Only lines with the string "Scientist" are wanted. Pull them out of the data.

-------- Provided data

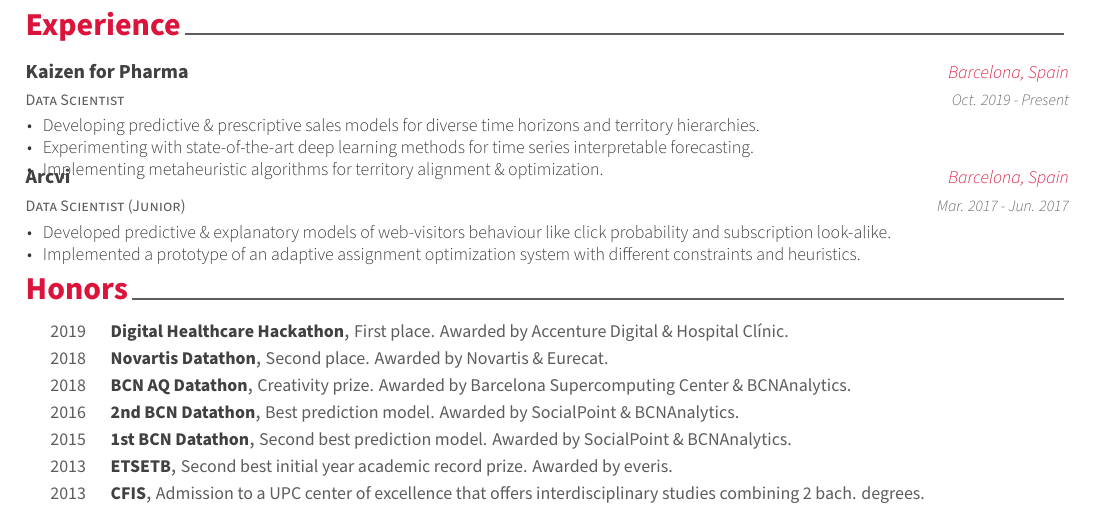
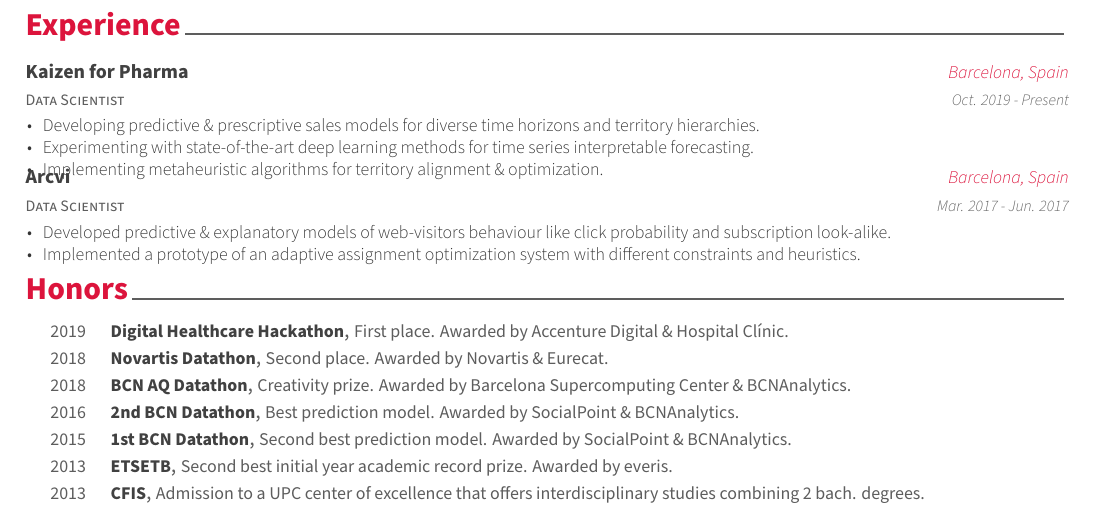
Before and after one commit to aiorla/resume, a LaTeX CV (resume.tex, which reads experience.tex): part of the page, cut so that both start at the same text. Compiled offline with XeLaTeX.

Commit message:
remove junior qualifier

```diff
--- a/experience.tex
+++ b/experience.tex
@@ -16,7 +16,7 @@
   }
 
 \cventry
-  {Data Scientist (Junior)}
+  {Data Scientist}
   {Arcvi}
   {Barcelona, Spain}
   {Mar. 2017 - Jun. 2017}
```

----------------

### Reply to the task
-  {Data Scientist (Junior)}
+  {Data Scientist}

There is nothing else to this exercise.